“If I go out to lunch with my wife, that’s not a deductible expense,” he said.
The account holds only the money from fees, not tax dollars. A separate trust account is used to hold money such as bank garnishments, which are sent on to other parties.
Constables are responsible for the financial success of their operation.
“If you make a profit, you do,” Ross said. “If you don’t, that’s your problem.”
The available public records show that being a constable in rural Clark County isn’t a path to riches. The Laughlin constable’s office, for example, reported $64,159 in fees in 2012.
Ross said it makes sense for larger offices such as Henderson and North Las Vegas to be on an enterprise fund, but not smaller offices that draw in little money.
Constables also are responsible for their bills, regardless of their income.
Ross, for example, said he racked up some $22,000 in legal costs after Las Vegas Constable John Bonaventura sued him in a turf dispute.
The job isn’t without its perks.
Despite the meager base salary, constables also are eligible for county health insurance benefits and retirement. Benefits for one constable cost the county about $12,084 a year, which includes group health insurance, Medicare and state pension contributions.
The county’s benefits costs for the constables and several county civilian employees budgeted for this year is $144,958 for the eight outlying constable offices. The county’s general fund also helps support the eight outlying constable offices on a limited basis. Those expenditures are public, unlike the money from fees.
The county budgeted $247,589 this fiscal year.
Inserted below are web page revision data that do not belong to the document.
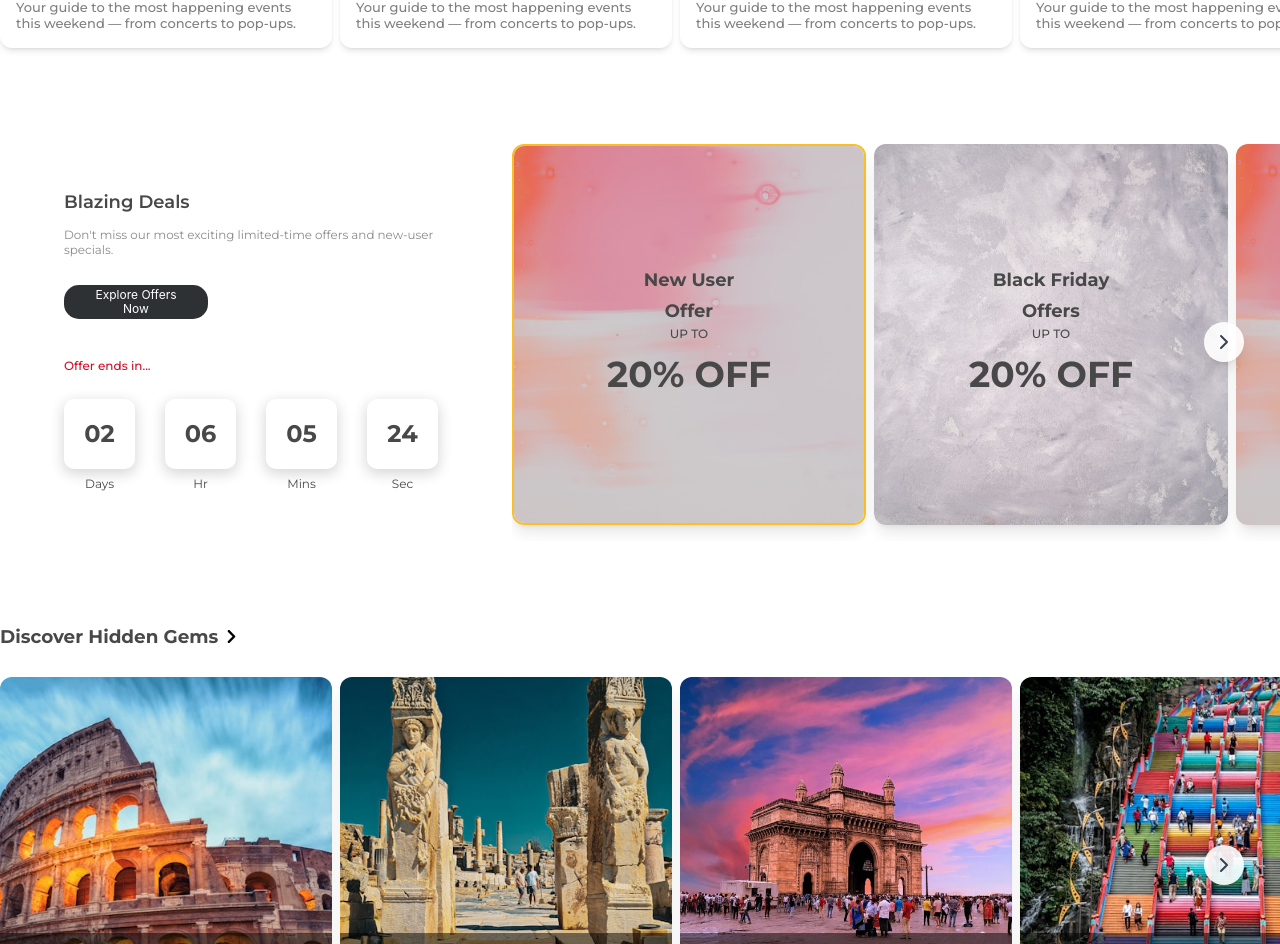
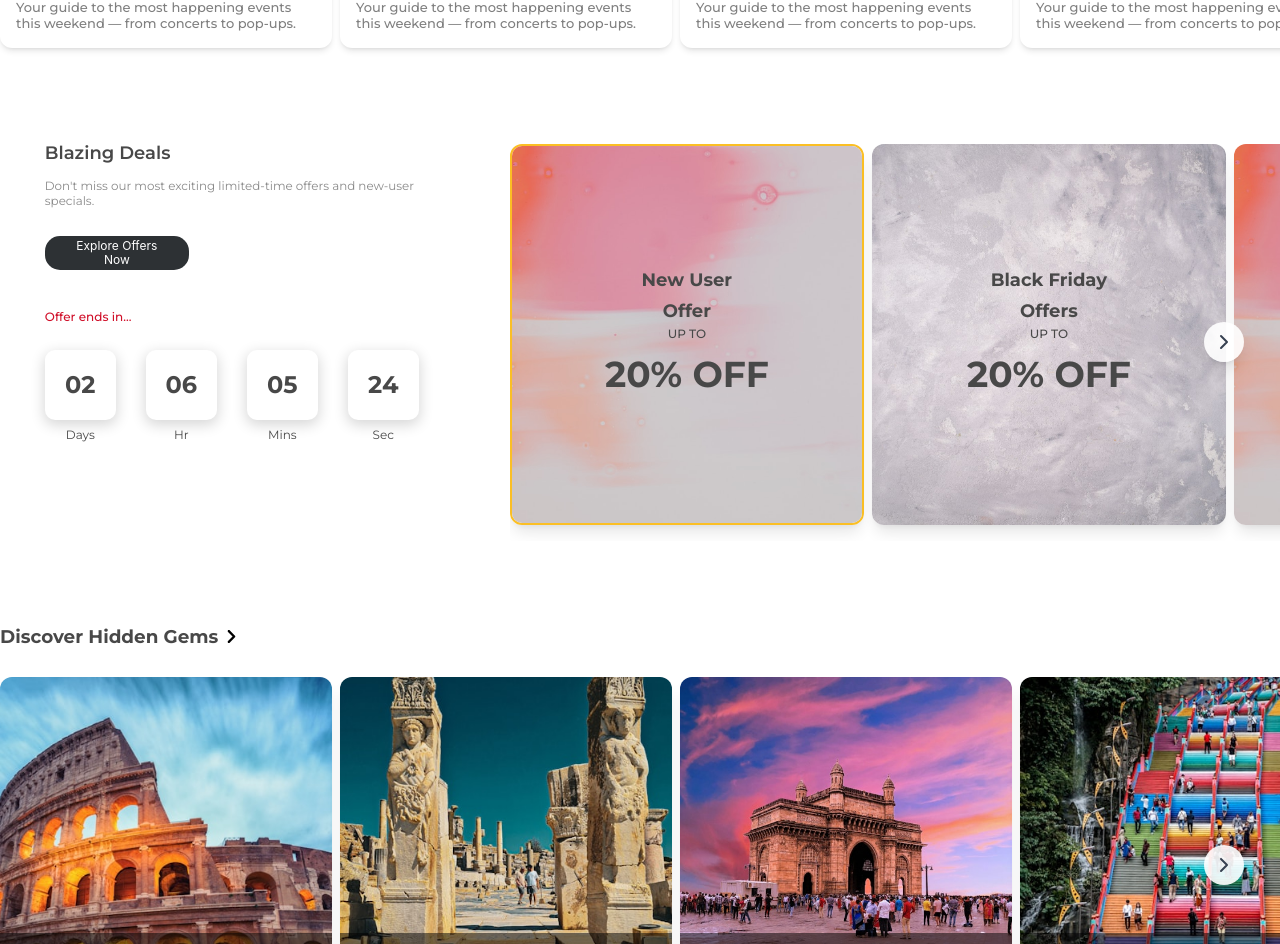
Before and after one commit to SabeehAhmed21/Hexallo-FE, a Next.js app: page / in a window 1280 px wide. Shown: the part 3707-4651 px from the top of the page. Built offline with nearby package versions, Linux system fonts and the light colour scheme.

Commit message:
Fix sidebar duplicate logo and update BlazingDealsSection left padding to 2.8rem

```diff
--- a/app/globals.css
+++ b/app/globals.css
@@ -23,3 +23,10 @@ body {
 .scrollbar-hide::-webkit-scrollbar {
     display: none; /* Chrome, Safari and Opera */
 }
+
+/* BlazingDealsSection left padding */
+@media (min-width: 1024px) {
+    .blazing-deals-left {
+        padding-left: 2.6rem;
+    }
+}
--- a/components/organisms/BlazingDealsSection.js
+++ b/components/organisms/BlazingDealsSection.js
@@ -9,13 +9,14 @@ export default function BlazingDealsSection({ title, offers }) {
         <section className="py-8 md:py-12 bg-white w-full overflow-hidden">
             <div className="w-full">
                 <div className="flex flex-col lg:flex-row gap-6 lg:gap-8 items-center lg:items-start">
-                    {/* Left Section */}
+                    {/* Left Section - Fixed padding from viewport edge */}
                     <div
-                        className="w-full lg:flex-1 lg:max-w-md flex-shrink-0 px-4 lg:px-0 mx-auto lg:mx-0 pl-4 lg:pl-16"
+                        className="w-full lg:flex-1 lg:max-w-md flex-shrink-0 px-4 lg:px-0 mx-auto lg:mx-0 pl-4 lg:pl-[2.8rem]"
                         style={{
-                            margin: "auto",
+                            maxWidth: "448px",
                         }}
                     >
+                        <div>
                             <h2
                                 className="mb-4"
                                 style={{
@@ -72,6 +73,7 @@ export default function BlazingDealsSection({ title, offers }) {
                             </button>
                             <CountdownTimer />
                         </div>
+                    </div>
 
                     {/* Right Section - Cards extend to right edge of viewport */}
                     <div className="w-full lg:flex-[2] min-w-0 flex-shrink-0 overflow-visible">
--- a/components/organisms/MainNav.js
+++ b/components/organisms/MainNav.js
@@ -14,8 +14,6 @@ export default function MainNav({ isMobile = false, isInSidebar = false }) {
         // Show full content in sidebar
         return (
             <nav className="bg-[#2f251d] border-b border-amber-900 min-h-[37px] px-4 py-3">
-                <div className="flex flex-col gap-4">
-                    <Logo textColor="text-white" className="" />
                 <div className="flex flex-col gap-3">
                     <NavLink active className="text-white">
                         Explore
@@ -34,7 +32,6 @@ export default function MainNav({ isMobile = false, isInSidebar = false }) {
                     <NavLink className="text-white">Healthcare</NavLink>
                     <NavLink className="text-white">Jobs</NavLink>
                     <NavLink className="text-white">Marketplace</NavLink>
-                    </div>
                 </div>
             </nav>
         );
```
Lines whose indentation alone changed are shown as unchanged.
The bulk of that goes toward benefits, pay, part-time clerical help for some of the larger offices and salaries. The money also helps cover limited costs such as telephone bills, office supplies and postage.
The county budgeted $234,436 for the Henderson constable and $208,060 for the North Las Vegas constable operations.
Mesquite Township Constable Duane Thurston, a 19-year veteran of the job, said he knows he won’t get rich serving court papers five to eight times a week.
“This is like a part-time job for me,” said Thurston, who owns a carpet cleaning and janitorial business. “When I’m slow, I can go out and serve the papers, usually in the afternoon.”
His biggest expense is his personal car. Thurston said he wouldn’t object if all the office’s financial expenditures were public.
“I think it should be a public record,” he said. “I don’t have a problem with that.”
Goodsprings Township Constable Gary Rogers said the offices, even small shops, have a lot of expenses, including bookkeeping.
“We are a hybrid,” he said. “We are a government agency, but we are also a private business. I get zero money from the taxpayer.”
The county budgeted $500 for his office supplies, budget reports show. Aside from that, he’s on his own.
Rogers said he’s not sure whether his expenditures should be public, noting that they don’t involve taxpayer dollars.
“As far as what we spend to run the offices when it’s totally private — I’m not sure,” he said, comparing the operation to a private-sector business. “I don’t know how I feel about that. …. There’s nobody giving me government money, which would absolutely make it their business. I’m really conflicted because I don’t know what the answer is.”
Contact Ben Botkin at firstname.lastname@example.org or 702-387-2904. Follow @BenBotkin1 on Twitter.